By Derek Price
At a time when trucks and SUVs are storming to sales records, Dodge’s muscle cars seem to be an anomaly.
Not only are they different from most passenger cars — designed more for nostalgic Detroit style and rumbling power than basic transportation — but they’re actually increasing in sales, roaring to 70 percent growth since 2008, Dodge says.
As I see it, their rebellious spirit is key to that growth, very unusual at a time when sedan and coupe sales are shrinking overall.
I can sense the rebellion when driving the Charger R/T, a V8-powered slap in the face to Elon Musk. It’s the polar opposite of the insufferable future where passenger cars are predicted to head: powered by silent batteries and filled with passengers who cede control to computers and sensors.
The Charger’s weakest engine, a V6, makes 292 horsepower, nearly twice as much as popular but mundane crossover vehicles while still delivering a 30-mpg government fuel economy rating on the highway.

Packing nostalgic styling and ample power, the Dodge Charger muscle car offers thrilling excitement and four-door practicality.

Its strongest engine, the 707-horsepower Hellcat V8, offers otherworldly speed and frightening noises at a comparatively attainable price of $67,045. That price is a tiny fraction of what exotic supercars with the same — or even less — power output often command.
My tester, the R/T Scat Pack, falls somewhere in the middle.
With 485 horsepower on tap and a starting price under $40,000, it’s the best performance-per-dollar bargain I’ve ever seen.
It’s a hoot to drive, too, making enough noise to wake up the neighborhood when you turn the key and capable of spinning the rear tires on command. It’s as far from today’s boring “car of the future” as you can get, and I love that about it.
It’s also impressively practical. A huge trunk, spacious back seat and recliner-width front buckets make it usable and downright comfortable for family highway trips. In fact, I prefer a car like this with its long wheelbase, ample power and compliant ride over a crossover vehicle for road trips, despite their popularity.

The Charger’s roomy cabin is impressively useful for road trips, with spacious seating in front and back along with a voluminous trunk.

The Charger’s muscular throwback styling is just a bonus to me.
It’s a rolling homage to 1960s Detroit, unabashedly different from every other vehicle on the road. It has four doors for family-friendly practicality, but it turns heads much like the two-door Mustangs, Camaros and Challengers that roam in its high-horsepower pack.
A new SXT all-wheel-drive model and Charger GT rear-wheel-drive performance model are added to the lineup for 2019. GT and R/T models get upgrades to their chassis and even more aggressive styling, including an angry-looking air intake on the hood.

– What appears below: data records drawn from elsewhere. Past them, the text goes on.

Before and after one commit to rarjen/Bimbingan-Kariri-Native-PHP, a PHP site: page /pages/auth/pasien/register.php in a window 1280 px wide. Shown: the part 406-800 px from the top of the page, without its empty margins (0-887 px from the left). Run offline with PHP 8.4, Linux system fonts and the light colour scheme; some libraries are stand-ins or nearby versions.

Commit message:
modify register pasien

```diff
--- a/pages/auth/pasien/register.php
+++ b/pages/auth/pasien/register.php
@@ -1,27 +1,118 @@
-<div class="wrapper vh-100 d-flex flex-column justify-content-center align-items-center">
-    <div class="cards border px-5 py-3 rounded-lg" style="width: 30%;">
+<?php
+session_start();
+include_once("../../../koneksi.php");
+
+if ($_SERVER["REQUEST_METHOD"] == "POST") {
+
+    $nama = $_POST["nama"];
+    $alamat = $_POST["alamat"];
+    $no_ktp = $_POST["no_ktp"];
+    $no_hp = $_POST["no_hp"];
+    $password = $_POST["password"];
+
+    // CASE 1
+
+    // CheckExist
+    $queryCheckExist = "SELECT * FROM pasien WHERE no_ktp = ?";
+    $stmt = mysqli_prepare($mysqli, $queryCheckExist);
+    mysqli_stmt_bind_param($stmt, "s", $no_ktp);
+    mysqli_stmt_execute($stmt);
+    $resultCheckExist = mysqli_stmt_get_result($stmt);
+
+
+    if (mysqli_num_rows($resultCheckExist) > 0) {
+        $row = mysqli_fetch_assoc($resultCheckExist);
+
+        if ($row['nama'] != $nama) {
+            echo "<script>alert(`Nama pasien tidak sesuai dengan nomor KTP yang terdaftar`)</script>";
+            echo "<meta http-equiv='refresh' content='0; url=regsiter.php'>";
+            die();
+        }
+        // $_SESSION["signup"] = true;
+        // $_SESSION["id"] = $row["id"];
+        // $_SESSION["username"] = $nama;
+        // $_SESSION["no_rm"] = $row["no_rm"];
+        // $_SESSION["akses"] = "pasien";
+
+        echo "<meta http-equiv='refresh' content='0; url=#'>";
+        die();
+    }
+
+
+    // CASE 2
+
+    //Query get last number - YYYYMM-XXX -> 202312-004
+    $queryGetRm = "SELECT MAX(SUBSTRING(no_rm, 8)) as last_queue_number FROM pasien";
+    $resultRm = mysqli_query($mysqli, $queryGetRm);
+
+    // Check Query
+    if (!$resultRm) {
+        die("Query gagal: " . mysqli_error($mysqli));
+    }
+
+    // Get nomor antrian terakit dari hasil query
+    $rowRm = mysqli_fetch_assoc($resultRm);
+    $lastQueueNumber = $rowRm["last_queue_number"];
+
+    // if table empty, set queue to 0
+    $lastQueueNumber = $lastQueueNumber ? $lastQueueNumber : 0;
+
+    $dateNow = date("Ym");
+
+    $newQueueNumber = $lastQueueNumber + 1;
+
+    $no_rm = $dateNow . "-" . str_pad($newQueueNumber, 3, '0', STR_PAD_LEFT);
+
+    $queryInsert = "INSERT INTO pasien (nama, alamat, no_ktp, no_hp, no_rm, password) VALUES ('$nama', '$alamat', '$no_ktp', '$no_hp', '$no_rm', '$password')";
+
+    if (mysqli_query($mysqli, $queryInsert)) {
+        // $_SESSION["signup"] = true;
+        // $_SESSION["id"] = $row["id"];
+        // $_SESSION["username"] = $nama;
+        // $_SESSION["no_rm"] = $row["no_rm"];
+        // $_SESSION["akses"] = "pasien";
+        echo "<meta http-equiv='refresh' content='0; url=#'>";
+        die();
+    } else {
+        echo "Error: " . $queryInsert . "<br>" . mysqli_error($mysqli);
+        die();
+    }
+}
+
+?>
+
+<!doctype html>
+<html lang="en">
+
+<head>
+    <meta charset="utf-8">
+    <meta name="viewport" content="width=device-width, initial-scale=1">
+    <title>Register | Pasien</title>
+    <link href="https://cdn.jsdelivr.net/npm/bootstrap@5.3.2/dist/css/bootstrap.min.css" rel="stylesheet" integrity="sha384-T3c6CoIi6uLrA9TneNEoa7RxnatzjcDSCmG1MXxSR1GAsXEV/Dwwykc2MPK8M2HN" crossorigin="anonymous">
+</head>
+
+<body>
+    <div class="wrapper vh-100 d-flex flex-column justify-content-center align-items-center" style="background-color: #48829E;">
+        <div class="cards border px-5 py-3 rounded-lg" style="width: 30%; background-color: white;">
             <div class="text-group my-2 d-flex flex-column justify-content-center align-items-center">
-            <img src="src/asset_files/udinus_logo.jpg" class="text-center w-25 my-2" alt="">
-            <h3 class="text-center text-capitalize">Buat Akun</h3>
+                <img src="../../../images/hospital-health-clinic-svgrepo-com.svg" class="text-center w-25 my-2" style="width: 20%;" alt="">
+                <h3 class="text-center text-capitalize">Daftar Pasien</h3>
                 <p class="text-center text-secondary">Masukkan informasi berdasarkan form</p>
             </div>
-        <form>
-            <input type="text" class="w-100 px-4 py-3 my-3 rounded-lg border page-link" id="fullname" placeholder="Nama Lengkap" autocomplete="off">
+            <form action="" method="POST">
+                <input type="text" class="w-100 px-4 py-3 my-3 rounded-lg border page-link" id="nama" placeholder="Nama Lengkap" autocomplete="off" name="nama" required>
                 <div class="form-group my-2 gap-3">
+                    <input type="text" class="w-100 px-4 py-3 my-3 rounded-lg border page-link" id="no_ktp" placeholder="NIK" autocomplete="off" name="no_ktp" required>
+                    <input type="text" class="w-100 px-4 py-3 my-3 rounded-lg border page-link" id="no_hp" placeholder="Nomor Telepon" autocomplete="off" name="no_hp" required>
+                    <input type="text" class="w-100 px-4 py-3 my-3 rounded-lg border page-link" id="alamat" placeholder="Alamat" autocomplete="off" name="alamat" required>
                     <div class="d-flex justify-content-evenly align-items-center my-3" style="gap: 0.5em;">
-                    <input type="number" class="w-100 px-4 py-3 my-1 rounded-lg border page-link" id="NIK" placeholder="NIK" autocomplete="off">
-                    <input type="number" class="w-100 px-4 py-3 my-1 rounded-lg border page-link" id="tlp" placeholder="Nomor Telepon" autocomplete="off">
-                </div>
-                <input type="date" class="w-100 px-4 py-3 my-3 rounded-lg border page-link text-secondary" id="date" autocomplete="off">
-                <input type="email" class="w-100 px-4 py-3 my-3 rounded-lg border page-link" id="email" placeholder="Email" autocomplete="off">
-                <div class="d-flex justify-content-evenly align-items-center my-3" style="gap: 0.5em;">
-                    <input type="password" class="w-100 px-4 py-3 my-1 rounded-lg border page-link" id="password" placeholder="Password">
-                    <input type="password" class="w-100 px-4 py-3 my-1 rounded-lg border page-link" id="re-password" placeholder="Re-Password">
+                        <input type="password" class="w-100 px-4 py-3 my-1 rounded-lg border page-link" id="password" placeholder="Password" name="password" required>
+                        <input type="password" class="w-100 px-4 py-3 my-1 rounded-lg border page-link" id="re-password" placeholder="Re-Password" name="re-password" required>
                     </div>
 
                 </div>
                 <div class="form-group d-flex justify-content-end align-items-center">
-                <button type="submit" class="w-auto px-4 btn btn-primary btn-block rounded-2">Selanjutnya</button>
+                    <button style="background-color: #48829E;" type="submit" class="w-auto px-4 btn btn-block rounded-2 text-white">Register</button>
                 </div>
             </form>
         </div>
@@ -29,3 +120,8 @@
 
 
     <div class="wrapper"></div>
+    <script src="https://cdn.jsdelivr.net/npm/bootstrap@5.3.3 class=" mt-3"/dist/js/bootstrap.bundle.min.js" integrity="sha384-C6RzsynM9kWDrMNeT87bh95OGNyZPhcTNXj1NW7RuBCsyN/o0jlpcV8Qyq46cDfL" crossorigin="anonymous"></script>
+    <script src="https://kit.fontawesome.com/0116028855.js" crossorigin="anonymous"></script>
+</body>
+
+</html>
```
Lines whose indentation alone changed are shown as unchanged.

At A Glance

What was tested? 2019 Dodge Charger R/T Scat Pack ($39,995). Options: None. Price as tested (including $1,495 destination charge): $41,490
Wheelbase: 120.2 in.
Length: 200.8 in.
Width: 75 in.
Height: 58.5 in.
Engine: 5.7-liter HEMI V8 (370 hp, 395 lbs.-ft.)
Transmission: Eight-speed automatic
Fuel economy: 16 city, 25 highway

Style: 8
Performance: 10
Price: 9
Handling: 7
Ride: 7
Comfort: 7
Quality: 6
Overall: 8

Why buy it? 
It’s a loud, aggressive, roomy answer to the boring direction passenger cars have been heading, to their detriment. It makes a statement, is thrilling to drive and has four-door practicality for families.


Posted in Dodge